As a kid, I was obsessed with the theatre. With me asking my parents to go constantly, I must have went to a new show every month. Movies and books never really did it for me however; I liked to see things up close and personal to fully understand what they meant. The kids at school were obviously going to be cruel about this certain passion. When was the last time you saw a kid say he liked theatre without being inside a locker?
I was about nine when my parents decided to give me a special treat by checking me out of school on account of my recent good grades. They were talking about this show like it was the second coming or something like that. They had apparently heard excellent things about it, which made me restless on the long drive out of state.
We left the falling sun behind us as we drove down an interstate, finally arriving at our destination on the side of the road. The weak light grew dimmer and dimmer over the horizon as we walked through the somewhat packed parking lot. The theatre looked fairly new, with the exception of some paint chippings hanging from the exterior. Otherwise, it looked like an average entertainment center.
When we got inside, a well dressed man with sunken cheeks and a sweater vest gave us a rather forced smile and asked for our tickets. My dad reached into his wallet and pulled them out, and the man tore off the stubs and handed them to my dad, pointing us towards a door at the end of a hallway. We started walking, but the hallway felt strange. It almost seemed to get older as we walked. It smelled... dank and moist, as if we were walking through a tunnel under the ocean. We reached the dark theatre room, with other people sitting in almost every seat except three ones, all side by side, in the center of the front row. Looking back on it now, I realize how strangely coincidental that what I considered the best seats in the house were the only ones left in a full house. Thinking nothing of it, I walked down the steps carefully through the barely visible darkness. I sat between my mom and dad, who looked expectant for a good show.
By usual standards, the play wasn't all that good. The costumes were strange, the jokes were unfunny, and the actors talked in a monotone, boring voice. My parents, however, were loving it. They laughed at every pun, every horrible one-liner. It was around the end of the show that the princess character was setting up the punchline for the "loveable" knight. Before he started his joke, a figure appeared from the curtains between them.
His back appeared to be broken, because his whole abdomen was lopsided like a ragdoll while he was still standing on his two feet. Another thing, he appeared to be silhouetted although there was no light behind him. He was like a walking shadow, with his face and body covered by a pulsing darkness.
I looked around for other people's reactions to this strange course of events, but no one looked surprised. In fact, they were laughing. I looked on the stage. The knight had said his line, with the shadow man between him and the princess. Everyone acted as if he hadn't even come on stage.
Before I could whisper to my dad about it, the shadow man made a sudden movement. His torso flung itself into motion, unbreaking itself. There were a bunch of horrible cracking sounds, the sounds of dozens of vertebrae locking themselves into place. He stood perfectly straight, looking directly at me. A patch of white materialized on his face. A smile.

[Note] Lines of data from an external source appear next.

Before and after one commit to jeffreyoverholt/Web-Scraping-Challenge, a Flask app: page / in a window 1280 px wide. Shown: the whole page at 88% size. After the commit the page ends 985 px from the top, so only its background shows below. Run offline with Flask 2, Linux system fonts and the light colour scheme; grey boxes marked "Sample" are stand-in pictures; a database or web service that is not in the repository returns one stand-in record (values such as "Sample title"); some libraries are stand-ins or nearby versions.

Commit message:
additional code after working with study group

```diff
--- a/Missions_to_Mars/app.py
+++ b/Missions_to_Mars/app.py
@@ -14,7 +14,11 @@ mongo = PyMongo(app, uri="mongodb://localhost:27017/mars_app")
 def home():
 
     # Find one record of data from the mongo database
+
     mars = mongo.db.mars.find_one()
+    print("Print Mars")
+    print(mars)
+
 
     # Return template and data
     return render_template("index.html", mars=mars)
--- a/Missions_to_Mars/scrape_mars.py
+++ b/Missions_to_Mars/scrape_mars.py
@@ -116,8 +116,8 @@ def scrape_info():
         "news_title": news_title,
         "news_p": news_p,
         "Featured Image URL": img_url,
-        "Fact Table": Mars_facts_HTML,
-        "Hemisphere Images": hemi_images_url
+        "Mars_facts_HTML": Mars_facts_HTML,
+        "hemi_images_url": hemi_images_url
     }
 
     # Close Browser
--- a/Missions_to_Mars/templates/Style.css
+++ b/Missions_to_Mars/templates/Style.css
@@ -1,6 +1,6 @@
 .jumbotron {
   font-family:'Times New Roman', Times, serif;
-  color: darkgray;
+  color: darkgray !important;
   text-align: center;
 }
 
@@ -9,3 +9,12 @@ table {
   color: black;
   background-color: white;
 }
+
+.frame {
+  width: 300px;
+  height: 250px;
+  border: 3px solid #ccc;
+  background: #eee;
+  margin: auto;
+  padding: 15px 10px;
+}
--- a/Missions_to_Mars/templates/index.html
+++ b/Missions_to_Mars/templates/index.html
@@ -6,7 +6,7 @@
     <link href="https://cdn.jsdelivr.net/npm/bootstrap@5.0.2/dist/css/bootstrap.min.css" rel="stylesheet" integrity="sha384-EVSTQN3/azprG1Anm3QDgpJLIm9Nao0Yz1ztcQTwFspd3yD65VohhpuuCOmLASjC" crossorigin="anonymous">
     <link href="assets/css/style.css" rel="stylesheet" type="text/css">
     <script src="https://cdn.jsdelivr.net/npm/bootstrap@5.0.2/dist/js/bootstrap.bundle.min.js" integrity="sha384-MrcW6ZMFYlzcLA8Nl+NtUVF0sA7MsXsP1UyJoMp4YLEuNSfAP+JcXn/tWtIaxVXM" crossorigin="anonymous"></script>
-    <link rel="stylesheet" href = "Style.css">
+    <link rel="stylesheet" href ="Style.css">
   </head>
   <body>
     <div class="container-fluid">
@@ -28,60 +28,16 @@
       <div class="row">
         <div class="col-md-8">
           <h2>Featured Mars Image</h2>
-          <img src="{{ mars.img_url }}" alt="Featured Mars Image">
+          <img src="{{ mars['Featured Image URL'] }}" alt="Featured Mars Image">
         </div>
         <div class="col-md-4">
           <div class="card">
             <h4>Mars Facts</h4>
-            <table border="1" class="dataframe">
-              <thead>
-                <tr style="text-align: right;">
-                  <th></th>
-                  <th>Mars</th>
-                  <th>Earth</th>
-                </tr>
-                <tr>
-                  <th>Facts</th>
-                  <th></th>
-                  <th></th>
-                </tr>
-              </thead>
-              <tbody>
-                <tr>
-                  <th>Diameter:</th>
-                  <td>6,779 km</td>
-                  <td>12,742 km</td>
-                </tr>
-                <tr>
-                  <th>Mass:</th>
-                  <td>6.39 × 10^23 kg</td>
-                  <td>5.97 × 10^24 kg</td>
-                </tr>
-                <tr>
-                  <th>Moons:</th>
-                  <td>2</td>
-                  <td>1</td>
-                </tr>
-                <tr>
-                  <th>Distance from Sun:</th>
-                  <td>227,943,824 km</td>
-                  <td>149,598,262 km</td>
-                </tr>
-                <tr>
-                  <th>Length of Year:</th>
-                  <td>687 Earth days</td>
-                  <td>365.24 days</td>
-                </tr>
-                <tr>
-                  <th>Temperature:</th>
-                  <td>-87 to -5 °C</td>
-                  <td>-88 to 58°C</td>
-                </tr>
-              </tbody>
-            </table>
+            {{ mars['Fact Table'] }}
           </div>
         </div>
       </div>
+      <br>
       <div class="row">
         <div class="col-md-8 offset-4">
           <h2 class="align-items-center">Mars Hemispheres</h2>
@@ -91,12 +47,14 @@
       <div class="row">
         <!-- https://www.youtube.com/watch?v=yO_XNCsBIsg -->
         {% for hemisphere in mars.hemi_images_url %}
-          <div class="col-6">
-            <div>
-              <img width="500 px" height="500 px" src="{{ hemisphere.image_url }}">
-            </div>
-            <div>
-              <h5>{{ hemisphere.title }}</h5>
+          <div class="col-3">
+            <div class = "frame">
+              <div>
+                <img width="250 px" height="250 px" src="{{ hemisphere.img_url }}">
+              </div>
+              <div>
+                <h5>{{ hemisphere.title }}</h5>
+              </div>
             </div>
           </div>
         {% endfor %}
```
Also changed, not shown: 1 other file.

When I woke up, I was in my parent's car, riding home. I don't remember them mentioning me blacking out during the play, or me asking too many questions about what happened.
The reason I'm thinking of this now is because I recently asked my mom about it.
"Oh, yes dear, I remember that play. Near the end, you started screaming about how you couldn't see anything. All you could see was blackness. We had to take you out of there because it got so bad. The strange thing is, I looked into your eyes when your father was loading you into the car."
"You didn't have any pupils."
Written by Ameagle